Work to complete: Repeat each entry word for word. Leave any images out of the copy.
(Beginning of Record excerpts)
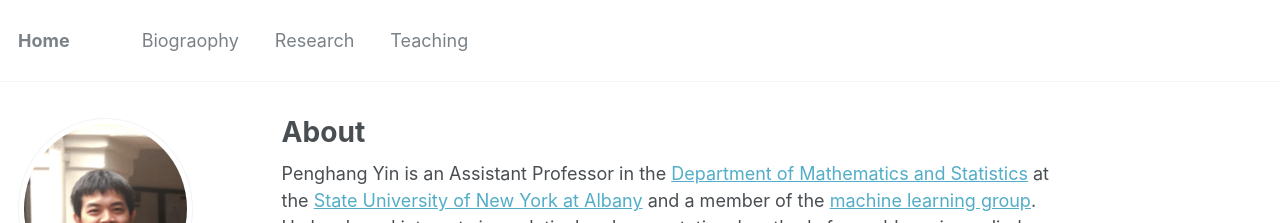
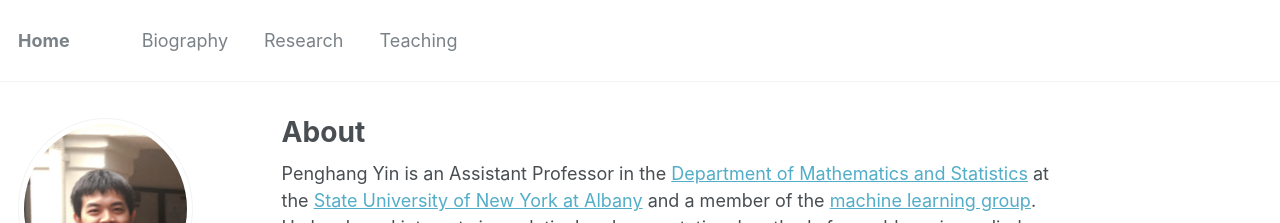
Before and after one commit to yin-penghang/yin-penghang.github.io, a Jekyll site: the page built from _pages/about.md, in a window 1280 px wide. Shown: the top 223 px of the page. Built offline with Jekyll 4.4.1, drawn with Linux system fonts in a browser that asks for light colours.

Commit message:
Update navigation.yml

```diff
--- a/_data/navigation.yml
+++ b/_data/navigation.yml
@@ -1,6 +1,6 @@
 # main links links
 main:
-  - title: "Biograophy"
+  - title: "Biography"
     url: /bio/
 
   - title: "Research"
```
(End of Record excerpts)
The answer:
Before and after one commit to yin-penghang/yin-penghang.github.io, a Jekyll site: the page built from _pages/about.md, in a window 1280 px wide. Shown: the top 223 px of the page. Built offline with Jekyll 4.4.1, drawn with Linux system fonts in a browser that asks for light colours.

Commit message:
Update navigation.yml

```diff
--- a/_data/navigation.yml
+++ b/_data/navigation.yml
@@ -1,6 +1,6 @@
 # main links links
 main:
-  - title: "Biograophy"
+  - title: "Biography"
     url: /bio/
 
   - title: "Research"
```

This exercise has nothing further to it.